(Web interface edit records)
------------------------------------------------------------------------

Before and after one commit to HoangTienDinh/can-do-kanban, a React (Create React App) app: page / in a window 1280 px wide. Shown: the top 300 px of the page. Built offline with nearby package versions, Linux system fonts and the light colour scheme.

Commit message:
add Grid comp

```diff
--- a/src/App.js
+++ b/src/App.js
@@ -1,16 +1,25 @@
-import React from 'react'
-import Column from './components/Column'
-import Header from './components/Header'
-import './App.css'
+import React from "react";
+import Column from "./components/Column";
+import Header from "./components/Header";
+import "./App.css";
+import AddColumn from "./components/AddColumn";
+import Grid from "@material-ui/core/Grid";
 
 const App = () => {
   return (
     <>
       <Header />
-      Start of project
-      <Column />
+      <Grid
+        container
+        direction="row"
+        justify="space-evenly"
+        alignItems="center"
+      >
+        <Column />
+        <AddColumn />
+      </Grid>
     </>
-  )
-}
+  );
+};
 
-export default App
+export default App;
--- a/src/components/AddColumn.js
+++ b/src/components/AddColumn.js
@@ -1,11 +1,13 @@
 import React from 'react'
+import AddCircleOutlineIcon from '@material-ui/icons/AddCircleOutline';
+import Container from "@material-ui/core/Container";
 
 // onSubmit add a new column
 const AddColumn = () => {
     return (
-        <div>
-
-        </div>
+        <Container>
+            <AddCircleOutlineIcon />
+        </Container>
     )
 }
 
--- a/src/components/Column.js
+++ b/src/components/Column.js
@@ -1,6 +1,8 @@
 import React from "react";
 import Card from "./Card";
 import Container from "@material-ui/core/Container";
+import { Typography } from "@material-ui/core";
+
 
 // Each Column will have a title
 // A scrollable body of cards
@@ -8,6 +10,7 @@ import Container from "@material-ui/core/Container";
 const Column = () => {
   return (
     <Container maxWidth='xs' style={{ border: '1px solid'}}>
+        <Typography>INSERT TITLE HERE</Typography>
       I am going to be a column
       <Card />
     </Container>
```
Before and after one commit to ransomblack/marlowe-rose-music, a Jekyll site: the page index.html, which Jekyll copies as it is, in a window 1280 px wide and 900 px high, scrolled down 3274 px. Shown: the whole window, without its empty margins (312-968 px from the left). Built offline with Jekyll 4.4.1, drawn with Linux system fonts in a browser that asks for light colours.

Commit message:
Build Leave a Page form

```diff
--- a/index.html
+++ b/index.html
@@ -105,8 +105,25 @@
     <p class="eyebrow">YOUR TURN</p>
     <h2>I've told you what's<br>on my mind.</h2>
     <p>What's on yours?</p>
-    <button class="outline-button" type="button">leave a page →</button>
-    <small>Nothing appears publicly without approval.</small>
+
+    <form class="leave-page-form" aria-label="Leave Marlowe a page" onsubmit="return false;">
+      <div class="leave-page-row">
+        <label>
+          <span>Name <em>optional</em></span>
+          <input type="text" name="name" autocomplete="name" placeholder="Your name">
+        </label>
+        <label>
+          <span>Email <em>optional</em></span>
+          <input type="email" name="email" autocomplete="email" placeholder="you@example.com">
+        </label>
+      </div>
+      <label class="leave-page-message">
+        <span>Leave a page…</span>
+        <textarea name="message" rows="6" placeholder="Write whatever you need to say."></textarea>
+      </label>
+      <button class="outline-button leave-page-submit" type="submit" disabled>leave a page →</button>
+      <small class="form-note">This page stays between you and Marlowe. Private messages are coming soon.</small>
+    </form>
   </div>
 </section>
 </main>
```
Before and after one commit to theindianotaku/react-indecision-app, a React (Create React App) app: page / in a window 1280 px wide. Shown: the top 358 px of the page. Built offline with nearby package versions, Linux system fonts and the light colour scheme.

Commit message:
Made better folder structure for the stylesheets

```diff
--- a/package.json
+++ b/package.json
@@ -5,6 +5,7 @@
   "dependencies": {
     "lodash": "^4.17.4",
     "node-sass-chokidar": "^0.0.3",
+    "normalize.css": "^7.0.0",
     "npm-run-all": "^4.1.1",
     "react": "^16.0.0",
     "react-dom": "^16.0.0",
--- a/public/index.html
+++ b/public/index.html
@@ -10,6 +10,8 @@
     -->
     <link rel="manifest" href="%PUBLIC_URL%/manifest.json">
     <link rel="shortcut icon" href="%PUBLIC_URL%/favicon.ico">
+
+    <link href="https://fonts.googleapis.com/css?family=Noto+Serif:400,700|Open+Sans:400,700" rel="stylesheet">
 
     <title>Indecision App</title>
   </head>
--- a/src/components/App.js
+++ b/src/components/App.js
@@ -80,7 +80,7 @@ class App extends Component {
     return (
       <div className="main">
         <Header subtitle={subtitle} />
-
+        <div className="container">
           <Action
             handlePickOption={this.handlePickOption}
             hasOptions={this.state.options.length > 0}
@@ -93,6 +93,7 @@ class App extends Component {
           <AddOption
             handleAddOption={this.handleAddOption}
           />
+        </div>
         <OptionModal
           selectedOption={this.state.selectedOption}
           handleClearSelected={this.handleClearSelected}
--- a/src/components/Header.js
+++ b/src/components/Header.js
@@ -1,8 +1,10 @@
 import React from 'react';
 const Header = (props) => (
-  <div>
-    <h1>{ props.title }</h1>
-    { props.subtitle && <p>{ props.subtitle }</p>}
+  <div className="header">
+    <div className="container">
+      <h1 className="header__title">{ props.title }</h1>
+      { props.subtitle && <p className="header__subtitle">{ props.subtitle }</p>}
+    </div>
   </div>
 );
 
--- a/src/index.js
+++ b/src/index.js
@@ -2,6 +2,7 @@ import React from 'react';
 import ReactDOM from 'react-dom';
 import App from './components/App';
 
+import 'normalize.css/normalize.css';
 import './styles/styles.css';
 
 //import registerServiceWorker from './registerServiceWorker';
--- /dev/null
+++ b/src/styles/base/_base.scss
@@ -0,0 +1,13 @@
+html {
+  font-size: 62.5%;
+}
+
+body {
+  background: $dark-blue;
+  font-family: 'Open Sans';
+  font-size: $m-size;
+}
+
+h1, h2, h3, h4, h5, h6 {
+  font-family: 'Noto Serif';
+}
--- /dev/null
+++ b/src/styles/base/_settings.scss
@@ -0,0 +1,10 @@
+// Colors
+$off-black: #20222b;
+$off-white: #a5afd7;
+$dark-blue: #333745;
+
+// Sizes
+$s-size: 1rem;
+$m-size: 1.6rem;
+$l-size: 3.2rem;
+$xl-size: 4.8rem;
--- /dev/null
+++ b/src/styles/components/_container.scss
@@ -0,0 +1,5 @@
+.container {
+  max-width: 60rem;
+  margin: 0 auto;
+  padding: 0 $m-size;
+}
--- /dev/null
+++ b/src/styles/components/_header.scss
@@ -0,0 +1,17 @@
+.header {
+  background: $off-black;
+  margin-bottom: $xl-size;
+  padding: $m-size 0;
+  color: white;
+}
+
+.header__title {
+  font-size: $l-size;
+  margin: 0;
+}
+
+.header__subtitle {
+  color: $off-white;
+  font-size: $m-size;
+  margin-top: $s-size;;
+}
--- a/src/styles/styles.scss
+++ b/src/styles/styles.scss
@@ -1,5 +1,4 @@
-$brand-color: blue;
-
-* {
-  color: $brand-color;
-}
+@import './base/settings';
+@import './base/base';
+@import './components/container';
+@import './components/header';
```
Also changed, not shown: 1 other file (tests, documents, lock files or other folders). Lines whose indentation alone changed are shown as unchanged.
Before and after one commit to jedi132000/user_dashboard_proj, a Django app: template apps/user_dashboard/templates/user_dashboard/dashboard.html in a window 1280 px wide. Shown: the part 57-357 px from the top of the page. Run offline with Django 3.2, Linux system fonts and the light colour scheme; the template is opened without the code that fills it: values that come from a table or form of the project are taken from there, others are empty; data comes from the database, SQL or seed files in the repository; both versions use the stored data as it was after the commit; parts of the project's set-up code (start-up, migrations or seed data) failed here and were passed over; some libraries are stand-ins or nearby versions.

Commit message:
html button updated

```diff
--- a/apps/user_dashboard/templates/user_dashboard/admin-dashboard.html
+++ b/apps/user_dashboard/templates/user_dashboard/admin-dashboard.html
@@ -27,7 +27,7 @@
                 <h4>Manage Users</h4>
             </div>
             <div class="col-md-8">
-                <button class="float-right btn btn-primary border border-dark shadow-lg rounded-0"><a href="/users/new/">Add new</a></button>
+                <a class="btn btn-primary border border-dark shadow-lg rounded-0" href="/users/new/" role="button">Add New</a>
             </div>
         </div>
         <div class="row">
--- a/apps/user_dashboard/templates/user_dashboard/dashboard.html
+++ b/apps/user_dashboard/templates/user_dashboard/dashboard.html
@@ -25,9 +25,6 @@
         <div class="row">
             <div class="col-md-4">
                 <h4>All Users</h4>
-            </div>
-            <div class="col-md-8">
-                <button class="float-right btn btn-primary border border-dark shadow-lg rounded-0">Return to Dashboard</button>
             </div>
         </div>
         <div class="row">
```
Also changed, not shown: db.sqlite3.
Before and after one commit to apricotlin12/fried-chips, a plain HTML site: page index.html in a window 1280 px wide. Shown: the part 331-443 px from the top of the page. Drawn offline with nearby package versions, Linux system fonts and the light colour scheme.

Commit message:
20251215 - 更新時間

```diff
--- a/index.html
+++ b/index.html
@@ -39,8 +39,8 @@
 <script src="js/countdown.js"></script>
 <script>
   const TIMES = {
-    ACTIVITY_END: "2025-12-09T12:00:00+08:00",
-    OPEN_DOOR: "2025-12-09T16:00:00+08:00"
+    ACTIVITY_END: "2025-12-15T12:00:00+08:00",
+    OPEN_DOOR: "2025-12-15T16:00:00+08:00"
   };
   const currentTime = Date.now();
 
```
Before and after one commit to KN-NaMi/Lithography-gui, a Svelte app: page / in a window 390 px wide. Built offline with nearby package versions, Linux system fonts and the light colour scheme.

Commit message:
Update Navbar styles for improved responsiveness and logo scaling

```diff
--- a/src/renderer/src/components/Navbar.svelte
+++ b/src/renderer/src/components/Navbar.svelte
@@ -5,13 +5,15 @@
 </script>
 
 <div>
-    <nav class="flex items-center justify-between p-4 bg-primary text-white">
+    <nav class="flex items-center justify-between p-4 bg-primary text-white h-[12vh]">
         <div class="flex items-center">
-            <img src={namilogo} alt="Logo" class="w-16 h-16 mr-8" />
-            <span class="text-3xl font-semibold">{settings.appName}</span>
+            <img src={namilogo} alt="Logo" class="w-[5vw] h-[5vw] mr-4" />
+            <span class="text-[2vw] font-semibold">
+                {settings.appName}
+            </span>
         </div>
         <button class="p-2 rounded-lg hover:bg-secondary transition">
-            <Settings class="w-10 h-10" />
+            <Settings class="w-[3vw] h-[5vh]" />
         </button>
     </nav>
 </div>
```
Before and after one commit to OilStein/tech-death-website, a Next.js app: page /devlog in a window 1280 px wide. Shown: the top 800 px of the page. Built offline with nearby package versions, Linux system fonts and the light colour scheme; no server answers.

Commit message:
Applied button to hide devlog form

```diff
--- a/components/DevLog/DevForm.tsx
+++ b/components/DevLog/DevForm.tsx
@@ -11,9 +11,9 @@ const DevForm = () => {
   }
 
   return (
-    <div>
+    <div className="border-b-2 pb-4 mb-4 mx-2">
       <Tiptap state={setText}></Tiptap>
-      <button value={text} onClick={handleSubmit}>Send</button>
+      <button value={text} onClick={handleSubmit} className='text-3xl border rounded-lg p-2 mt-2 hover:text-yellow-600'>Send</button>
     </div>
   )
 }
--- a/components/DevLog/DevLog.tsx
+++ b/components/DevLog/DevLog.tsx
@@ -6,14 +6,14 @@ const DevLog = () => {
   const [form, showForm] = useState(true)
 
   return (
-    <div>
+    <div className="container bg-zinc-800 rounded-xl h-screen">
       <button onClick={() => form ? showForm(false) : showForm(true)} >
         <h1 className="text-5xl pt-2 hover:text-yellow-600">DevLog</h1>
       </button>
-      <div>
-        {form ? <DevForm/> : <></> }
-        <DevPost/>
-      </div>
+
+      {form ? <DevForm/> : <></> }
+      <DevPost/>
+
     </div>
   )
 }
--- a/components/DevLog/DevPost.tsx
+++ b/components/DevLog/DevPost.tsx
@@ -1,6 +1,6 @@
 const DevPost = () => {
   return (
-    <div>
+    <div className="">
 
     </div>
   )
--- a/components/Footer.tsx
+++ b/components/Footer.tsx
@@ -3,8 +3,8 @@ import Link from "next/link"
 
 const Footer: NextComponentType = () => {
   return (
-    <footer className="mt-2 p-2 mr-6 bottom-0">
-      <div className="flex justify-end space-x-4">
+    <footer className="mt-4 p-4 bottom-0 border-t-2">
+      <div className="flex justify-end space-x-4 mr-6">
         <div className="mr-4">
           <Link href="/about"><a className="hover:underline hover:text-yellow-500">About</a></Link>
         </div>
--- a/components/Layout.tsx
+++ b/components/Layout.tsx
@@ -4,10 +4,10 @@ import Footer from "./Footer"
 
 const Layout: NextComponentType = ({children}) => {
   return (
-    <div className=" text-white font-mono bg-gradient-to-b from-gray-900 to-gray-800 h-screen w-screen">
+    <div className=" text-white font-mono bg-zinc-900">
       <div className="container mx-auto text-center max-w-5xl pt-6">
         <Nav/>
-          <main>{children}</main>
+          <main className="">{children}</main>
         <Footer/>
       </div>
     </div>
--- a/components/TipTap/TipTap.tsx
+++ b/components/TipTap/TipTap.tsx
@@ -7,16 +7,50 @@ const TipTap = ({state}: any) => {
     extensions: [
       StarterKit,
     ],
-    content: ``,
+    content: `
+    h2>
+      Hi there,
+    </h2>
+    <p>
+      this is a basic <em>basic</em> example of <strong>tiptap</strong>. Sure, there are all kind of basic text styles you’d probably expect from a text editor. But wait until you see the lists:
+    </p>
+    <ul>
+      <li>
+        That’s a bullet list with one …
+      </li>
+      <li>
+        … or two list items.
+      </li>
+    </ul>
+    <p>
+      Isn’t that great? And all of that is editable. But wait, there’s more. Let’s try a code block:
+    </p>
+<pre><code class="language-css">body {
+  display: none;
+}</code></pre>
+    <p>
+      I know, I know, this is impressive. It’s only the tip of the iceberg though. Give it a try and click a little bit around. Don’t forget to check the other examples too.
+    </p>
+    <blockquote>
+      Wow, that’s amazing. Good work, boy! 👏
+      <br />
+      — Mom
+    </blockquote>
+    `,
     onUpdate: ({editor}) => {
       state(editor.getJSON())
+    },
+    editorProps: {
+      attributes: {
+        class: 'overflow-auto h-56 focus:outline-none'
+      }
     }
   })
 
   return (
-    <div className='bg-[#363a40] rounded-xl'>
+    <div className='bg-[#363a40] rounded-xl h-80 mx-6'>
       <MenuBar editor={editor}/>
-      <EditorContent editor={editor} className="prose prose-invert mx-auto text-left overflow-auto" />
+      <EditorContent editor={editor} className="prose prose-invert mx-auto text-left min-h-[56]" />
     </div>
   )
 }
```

------------------------------------------------------------------------

Copy every line from the data that includes the string "Layout".

● **RESPONSE TO THE EXERCISE**
--- a/components/Layout.tsx
+++ b/components/Layout.tsx
 const Layout: NextComponentType = ({children}) => {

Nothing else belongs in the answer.